Murupara's Pembroke Peraniko (Pem) Bird was honoured with a Queen's Service Medal in 2008 but his work in education has not finished.
Today, he has been honoured again becoming a member of the New Zealand Order of Merit for his services to education and Maori.
In 2010 Mr Bird was appointed to Te Paepae Motuhake working group that advised on the development of the Maori Language Strategy.
Since 2012, he has been a member of the Minister of Education's National Cross Sector Forum on Raising Achievement and has served on several other Ministry of Education advisory and reference groups, including the Education Funding Review advisory group from 2016.
He leads a rural school in Murupara township - Te Kura Kaupapa Motuhake o Tawhiuau - and over the past few years has grown the multilingual and multicultural curriculum, which has culminated in it being the first indigenous school in New Zealand to open a Confucius Classroom to teach Chinese language and culture.
He has led his school to sustained improvements in academic achievement, with his students performing at or above their national counterparts against the Maori Medium National Standards.

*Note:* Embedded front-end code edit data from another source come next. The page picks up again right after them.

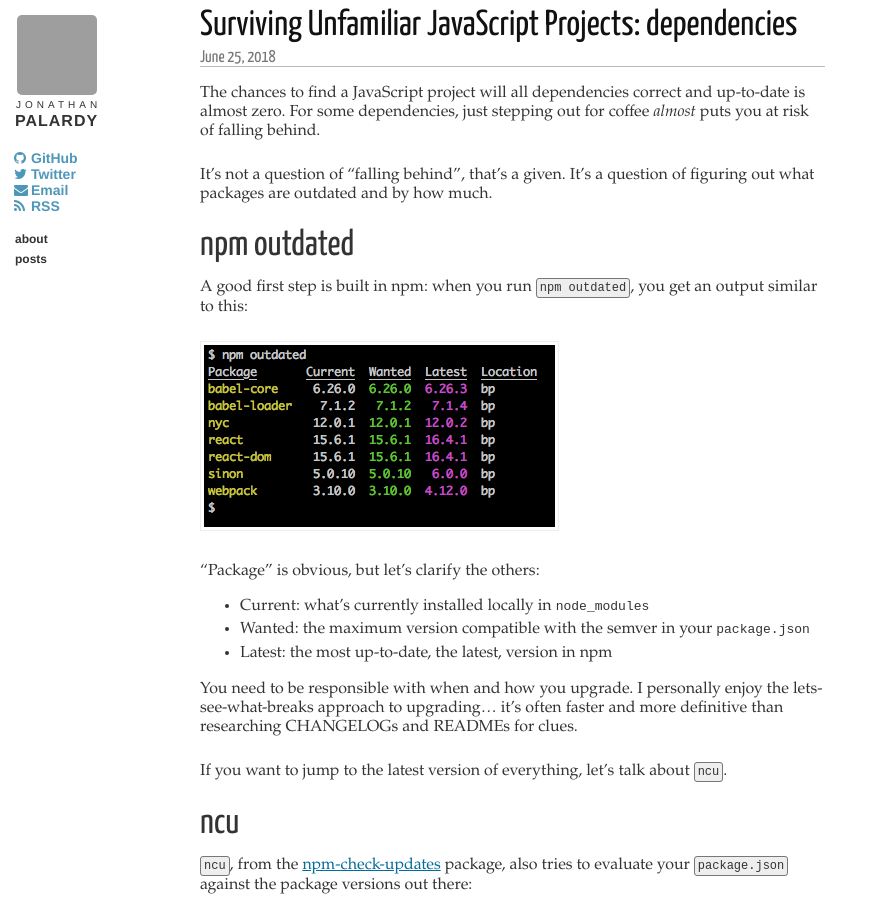
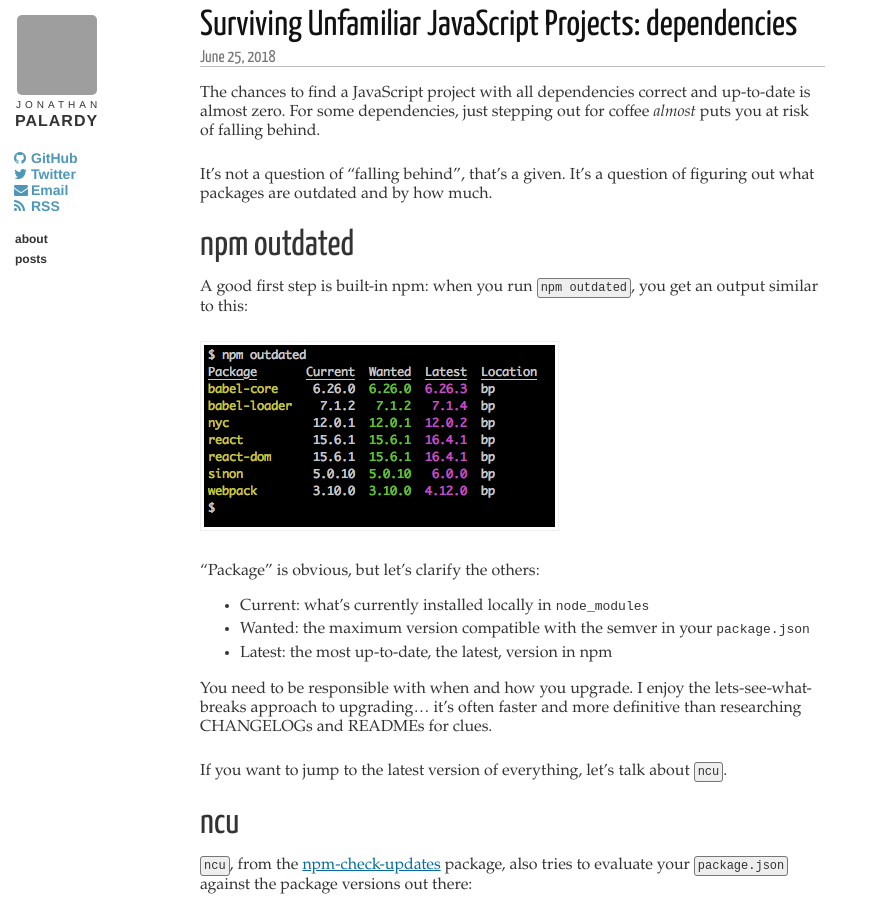
Before and after one commit to jpalardy/jpalardy.github.io, a Jekyll site: the page built from _posts/2018-06-25-surviving-unfamiliar-javascript-projects-dependencies.markdown, in a window 1280 px wide and 900 px high. Shown: the whole window, without its empty margins (0-874 px from the left). Built offline with Jekyll 4.4.1, drawn with Linux system fonts in a browser that asks for light colours; comment, search, counter and statistics services are not loaded; some of the changed text lies outside the part shown; grey boxes are pictures that could not be loaded.

Commit message:
Fix style and typos

```diff
--- a/_posts/2018-01-15-iso8601-and-date-arithmetic-on-the-command-line.markdown
+++ b/_posts/2018-01-15-iso8601-and-date-arithmetic-on-the-command-line.markdown
@@ -146,7 +146,7 @@
 this gotcha and possible workarounds.
 
 The subpages of [Date input formats](https://www.gnu.org/software/coreutils/manual/html_node/Date-input-formats.html)
-contain all the details from above, and more... For example, I didn't even try to discuss times, timezones and all their
+contain all the details from above and more... For example, I didn't even try to discuss times, timezones and all their
 terrifying complexity.
 
 
--- a/_posts/2018-03-02-8-years-of-reading-visualized.markdown
+++ b/_posts/2018-03-02-8-years-of-reading-visualized.markdown
@@ -12,7 +12,7 @@
 what I read for years. I occasionally pull the data out and try to see
 what insights I can extract out of it. The [data]({{site.url}}/assets/8-years-reading/books.csv)
 consists of the date I finished reading a book. There's one date per
-book, some dates have more than one book.
+book, and some dates have more than one book.
 
 I've tried a bunch of [summary statistics](https://blog.jpalardy.com/posts/reject-summary-statistics/),
 various counts and averages, but it wasn't very enlightening. I
--- a/_posts/2018-06-25-surviving-unfamiliar-javascript-projects-dependencies.markdown
+++ b/_posts/2018-06-25-surviving-unfamiliar-javascript-projects-dependencies.markdown
@@ -4,7 +4,7 @@
 category: posts
 ---
 
-The chances to find a JavaScript project will all dependencies correct and
+The chances to find a JavaScript project with all dependencies correct and
 up-to-date is almost zero. For some dependencies, just stepping out for coffee
 _almost_ puts you at risk of falling behind.
 
@@ -14,7 +14,7 @@
 
 # npm outdated
 
-A good first step is built in npm: when you run `npm outdated`, you get an output similar to this:
+A good first step is built-in npm: when you run `npm outdated`, you get an output similar to this:
 
 ![npm outdated output]({{site.url}}/assets/surviving-unfamiliar/npm-outdated.png)
 
@@ -24,7 +24,7 @@
 - Wanted: the maximum version compatible with the semver in your `package.json`
 - Latest: the most up-to-date, the latest, version in npm
 
-You need to be responsible with when and how you upgrade. I personally enjoy
+You need to be responsible with when and how you upgrade. I enjoy
 the lets-see-what-breaks approach to upgrading... it's often faster and more
 definitive than researching CHANGELOGs and READMEs for clues.
 
@@ -75,7 +75,7 @@
 
 ![depcheck]({{site.url}}/assets/surviving-unfamiliar/depcheck.png)
 
-It's not perfect but it's better than the alternative (hoping everything is
+It's not perfect, but it's better than the alternative (hoping everything is
 ok?). There are ways to configure it to ignore false positives too. Check the
 [README](https://github.com/depcheck/depcheck) for more details.
 
```
Also changed, not shown: other parts of _posts/2018-06-25-surviving-unfamiliar-javascript-projects-dependencies.markdown (+1 -1 lines).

At the national level, Mr Bird is past chairman of Waka Moemoea, co-chairman of Nga Kura a Iwi, past chairman of Te Ha o Te Ora Creating Safe Communities, a member of the Bay of Plenty Police Iwi Advisory Group, and locally is chairman of several marae organisations.
"There's a whole lot of New Zealanders around who just get on and do a whole lot of good stuff, thousands of unsung heroes doing lots of voluntary work.

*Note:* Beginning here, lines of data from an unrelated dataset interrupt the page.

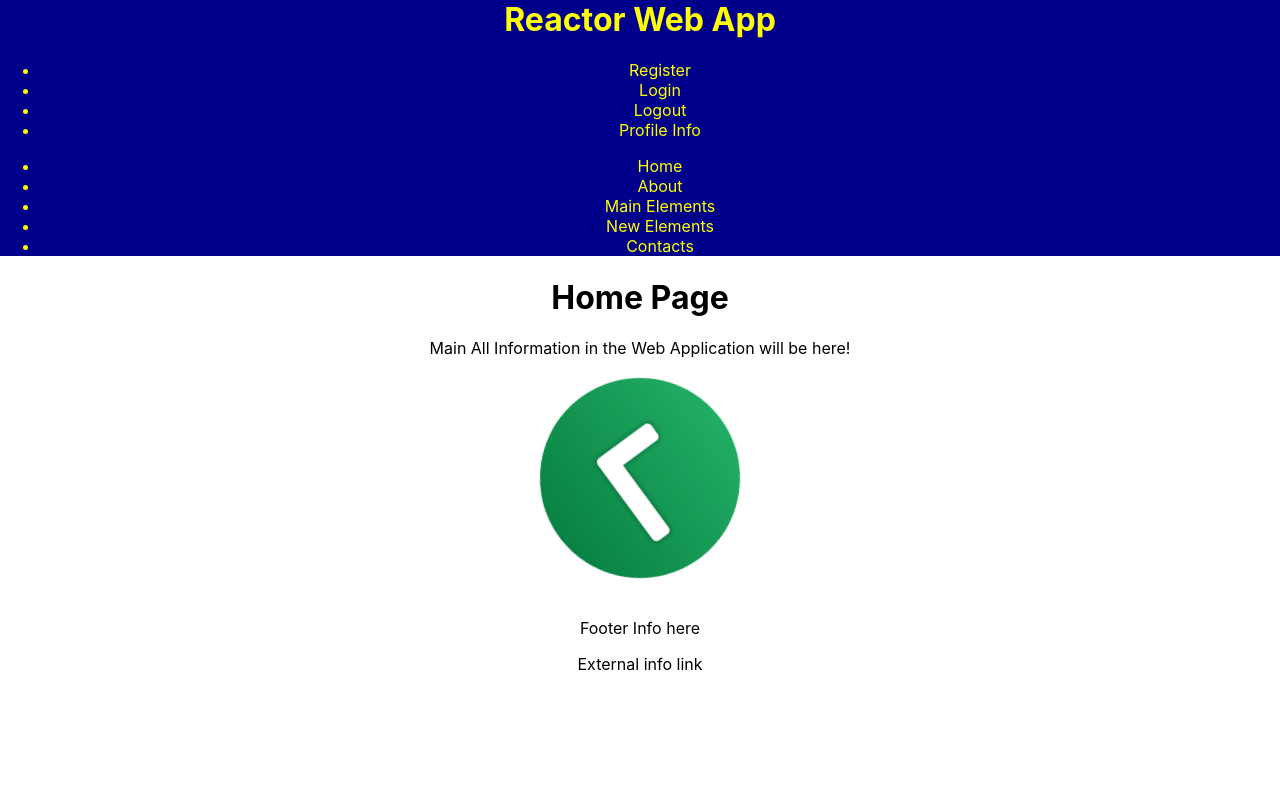
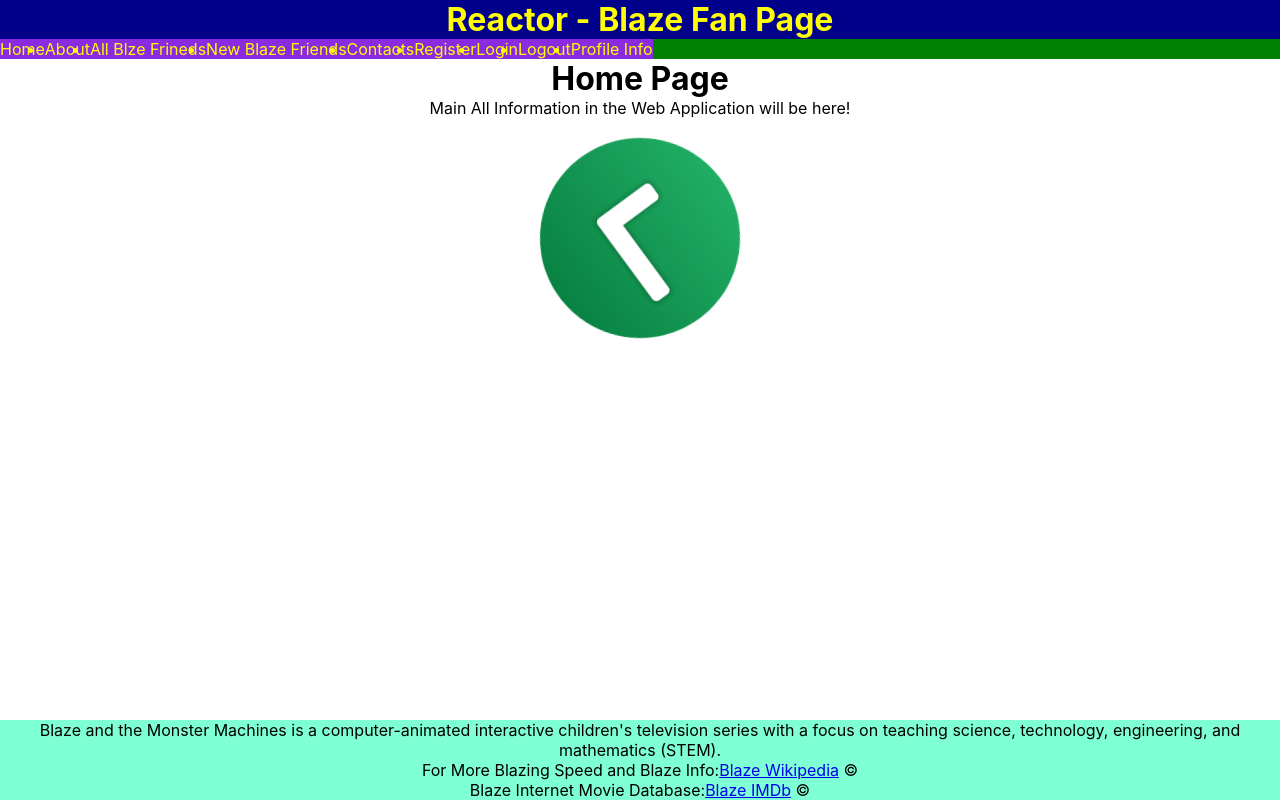
Before and after one commit to KikoXtreme/Blaze-Fan-Page, a React (Create React App) app in the folder reactor-app/: page / in a window 1280 px wide. Built offline with nearby package versions, Linux system fonts and the light colour scheme.

Commit message:
app, footer, header 404 update

```diff
--- a/reactor-app/public/index.html
+++ b/reactor-app/public/index.html
@@ -8,7 +8,7 @@
     <meta name="theme-color" content="#000000" />
     <meta name="description" content="Web site created using create-react-app" />
 
-    <title>Reactor Web App</title>
+    <title>Reactor - Blaze Fan Page</title>
 </head>
 
 <body>
--- a/reactor-app/src/App.css
+++ b/reactor-app/src/App.css
@@ -1,11 +1,23 @@
+* {
+  box-sizing: border-box;
+  margin: 0;
+  padding: 0;
+}
+
 .App {
   text-align: center;
+  position: relative;
+  min-height: 100vh;
 }
 
 .App-logo {
   height: 30vmin;
   pointer-events: none;
 }
+
+/* #main{
+  padding-bottom: 40px;
+} */
 
 @media (prefers-reduced-motion: no-preference) {
   .App-logo {
@@ -28,6 +40,7 @@
   from {
     transform: rotate(0deg);
   }
+
   to {
     transform: rotate(360deg);
   }
--- a/reactor-app/src/App.js
+++ b/reactor-app/src/App.js
@@ -1,19 +1,22 @@
 import './App.css';
-import {Route, Routes} from 'react-router-dom';
+import { Route, Routes } from 'react-router-dom';
 
 import { Header } from './components/Header/Header';
 import { Footer } from './components/Footer/Footer';
 import { Home } from './components/Main/Home/Home';
+import { NotFound } from './components/Main/NotFound/NotFound';
 
 function App() {
     return (
         <div className="App">
+
             <Header />
 
             <main id="main">
-            <Routes >
-                <Route path='/' element={<Home />}></Route>
-            </Routes>
+                <Routes >
+                    <Route path='/' element={<Home />}></Route>
+                    <Route path='/*' element={<NotFound />}></Route>
+                </Routes>
             </main>
 
             <Footer />
--- a/reactor-app/src/components/Footer/Footer.js
+++ b/reactor-app/src/components/Footer/Footer.js
@@ -1,10 +1,15 @@
-import logo from '../../logo.svg';
+import './footer.css';
 
 export const Footer = () => {
     return (
-        <>
-            <p>Footer Info here</p>
-            <p>External info link</p>
-        </>
+        <div className='footer'>
+            <p className='footer-title'>Blaze and the Monster Machines is a computer-animated interactive children's television series with a focus on teaching science, technology, engineering, and mathematics (STEM).</p>
+            <p className='footer-link'>For More Blazing Speed and Blaze Info:
+                <a href="https://en.wikipedia.org/wiki/Blaze_and_the_Monster_Machines" target="_blank" rel="noopener noreferrer">Blaze Wikipedia</a> &copy;
+            </p>
+            <p className='footer-link'>Blaze Internet Movie Database:
+                <a href="https://www.imdb.com/title/tt4458594/" target="_blank" rel="noopener noreferrer">Blaze IMDb</a> &copy;
+            </p>
+        </div>
     );
 }
--- /dev/null
+++ b/reactor-app/src/components/Footer/footer.css
@@ -0,0 +1,7 @@
+.footer {
+    background-color: aquamarine;
+    position: absolute;
+    bottom: 0;
+    width: 100%;
+    /* height: 40px; */
+}
--- a/reactor-app/src/components/Header/Header.js
+++ b/reactor-app/src/components/Header/Header.js
@@ -3,20 +3,22 @@ import './header.css'
 export const Header = () => {
     return (
         <header className="header">
-            <h1>Reactor Web App</h1>
-            <ul>
-                <li>Register</li>
-                <li>Login</li>
-                <li>Logout</li>
-                <li>Profile Info</li>
-            </ul>
-            <ul>
-                <li>Home</li>
-                <li>About</li>
-                <li>Main Elements</li>
-                <li>New Elements</li>
-                <li>Contacts</li>
-            </ul>
+            <h1>Reactor - Blaze Fan Page</h1>
+            <div className="header-lists">
+                <ul className="header-lists-list">
+                    <li>Home</li>
+                    <li>About</li>
+                    <li>All Blze Frineds</li>
+                    <li>New Blaze Friends</li>
+                    <li>Contacts</li>
+                </ul>
+                <ul className="header-lists-list">
+                    <li>Register</li>
+                    <li>Login</li>
+                    <li>Logout</li>
+                    <li>Profile Info</li>
+                </ul>
+            </div>
         </header>
     );
 }
--- a/reactor-app/src/components/Header/header.css
+++ b/reactor-app/src/components/Header/header.css
@@ -6,3 +6,13 @@
 .header h1 {
     margin-top: 0;
 }
+
+.header-lists {
+    display: flex;
+    background-color: green;
+}
+
+.header-lists-list {
+    display: flex;
+    background-color: blueviolet;
+}
--- /dev/null
+++ b/reactor-app/src/components/Main/NotFound/NotFound.js
@@ -0,0 +1,11 @@
+import { Link } from "react-router-dom";
+import './notFound.css';
+
+export const NotFound = () => {
+    return (
+        <div className="notFound">
+            <p className="notFound-title">404 - Page Not Found!</p>
+            <p className="notFound-link"><Link to='/'>Home Page</Link></p>
+        </div>
+    );
+}
--- /dev/null
+++ b/reactor-app/src/components/Main/NotFound/notFound.css
@@ -0,0 +1,12 @@
+.notFound {
+    background-color: aqua;
+
+}
+
+.notFound-title{
+    font-size: 64px;
+}
+
+.notFound-link{
+    font-size: 32px;
+}
```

"They work under the radar, I think I'm just doing my job," he said.
"Education is my calling, I started training as a teacher in 1968 and have been accumulating a bit of experience, and hopefully a bit of wisdom, along the way.
"My bottom line is to get every child across the line ... parents trust me to do that job and not let any of them fall behind so I think we're not doing too badly with that."

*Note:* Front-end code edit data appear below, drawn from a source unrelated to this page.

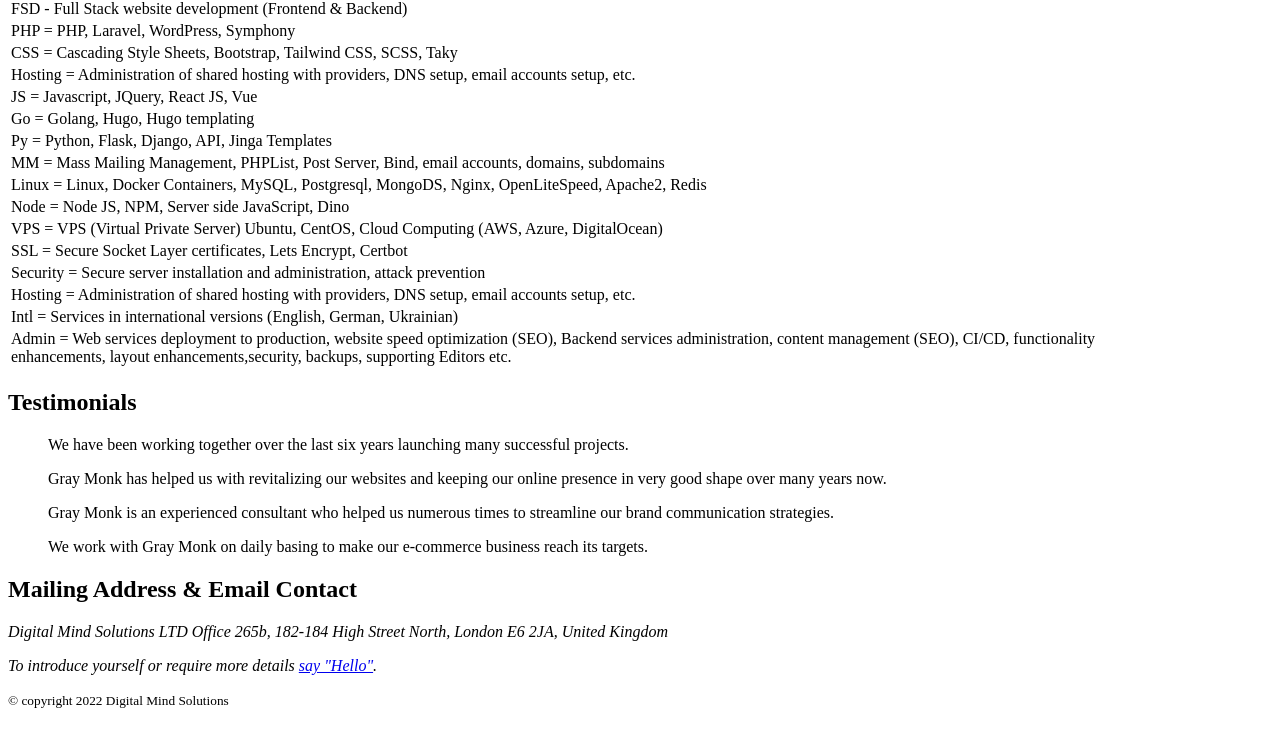
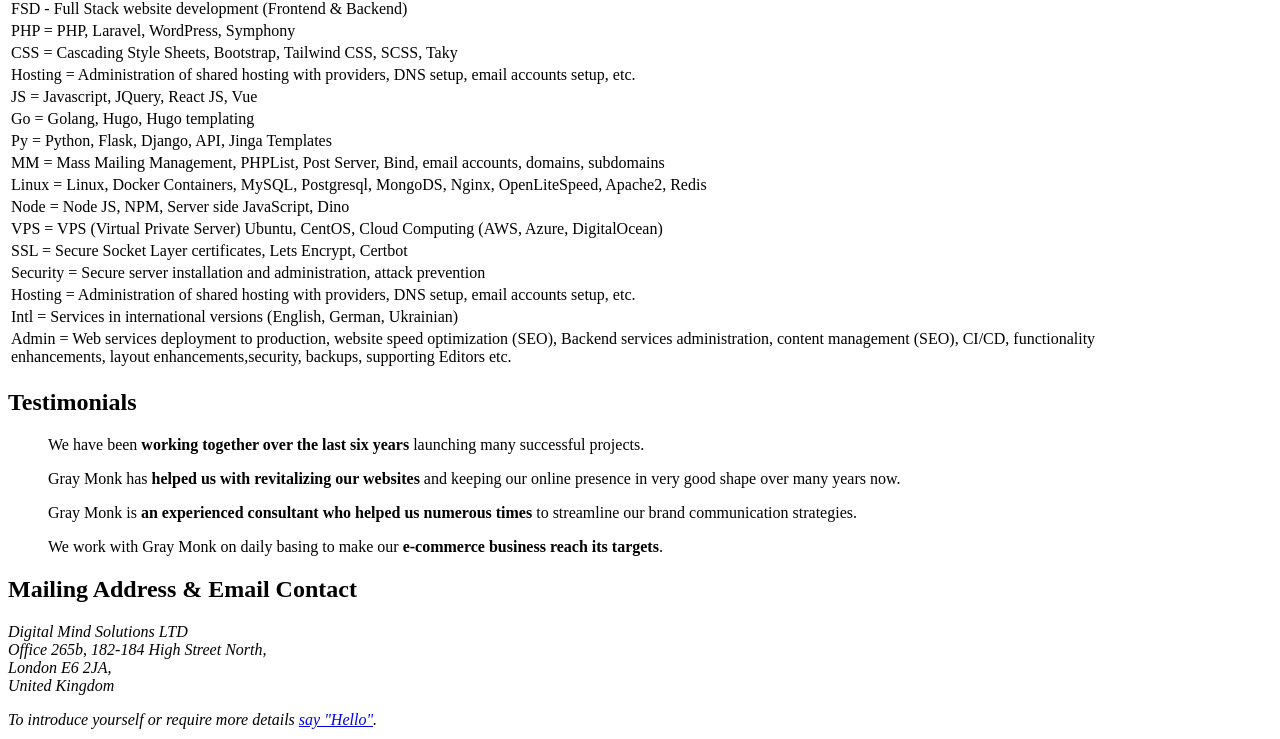
Before and after one commit to squteronsquter/create-html-as-meaningful-markup-documents-and-not-just-visual-representation-page, a plain HTML site: page index.html in a window 1280 px wide. Shown: the part 2058-2797 px from the top of the page. Drawn offline with Linux system fonts and the light colour scheme.

Commit message:
final version of html-text section

```diff
--- a/index.html
+++ b/index.html
@@ -26,7 +26,8 @@
         <article>
             <header>About Me</header>
             <p>
-                Hi! I am Gray Monk and I am happy to have you as a reader of my blog on SEO. Read the blog calmly when
+                Hi! I am Gray Monk and I am <em>happy</em> to have you as a reader of my blog on SEO. Read the blog
+                calmly when
                 you
                 can
                 focus on reading, without any distractions. Try to implement the rules I am writing about in your own
@@ -35,8 +36,8 @@
             </p>
             <aside>
                 <p>
-                    Human face of the digital world.
                     Digital marketing deserves an utterly human touch to be able to breathe new ideas into people.
+                    <small>Show the human face of digital!</small>
                 </p>
             </aside>
             <footer>
@@ -117,7 +118,7 @@
             </ol>
         </section>
         <section>
-            <h2>Years of Experience as Cosultant Designer and Developer</h2>
+            <h2>Years of Experience as Consultant Designer and Developer</h2>
             <table>
                 <thead>
                     <tr>
@@ -308,31 +309,35 @@
         <section>
             <h2>Testimonials</h2>
             <blockquote>
-                <p>We have been working together over the last six years launching many successful projects.</p>
+                <p>We have been <strong>working together over the last six years</strong> launching many successful
+                    projects.</p>
             </blockquote>
             <blockquote>
-                <p>Gray Monk has helped us with revitalizing our websites and keeping our online presence in very good
+                <p>Gray Monk has <strong>helped us with revitalizing our websites</strong> and keeping our online
+                    presence in very good
                     shape
                     over many years now.</p>
             </blockquote>
             <blockquote>
                 <p>
-                    Gray Monk is an experienced consultant who helped us numerous times to streamline our brand
+                    Gray Monk is <strong>an experienced consultant who helped us numerous times</strong> to streamline
+                    our brand
                     communication
                     strategies.
                 </p>
             </blockquote>
             <blockquote>
-                <p>We work with Gray Monk on daily basing to make our e-commerce business reach its targets.</p>
+                <p>We work with Gray Monk on daily basing to make our <strong>e-commerce business reach its
+                        targets</strong>.</p>
             </blockquote>
         </section>
         <section>
             <h2>Mailing Address & Email Contact</h2>
             <address>
                 <p>
-                    Digital Mind Solutions LTD
-                    Office 265b, 182-184 High Street North,
-                    London E6 2JA,
+                    Digital Mind Solutions LTD<br>
+                    Office 265b, 182-184 High Street North,<br>
+                    London E6 2JA,<br>
                     United Kingdom
                 </p>
             </address>
```
Also changed, not shown: 1 other file.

He said the key to a good life and good career was education, but sadly, many of his people were not getting that.
"All children have a fundamental right to experience and learning at school - it's a right not a privilege.
"I've been fortunate enough to have worked for the Ministry of Education, trained teachers for years and am heading for 21 years' working with korowai."
He said one of the most interesting and rewarding things he had been involved with was working with gang leaders as part of the Waka Moemoea project.
"It turned my mind around, that's for sure.
"I developed a lot of trust for the people I mixed with and I now have friends among them."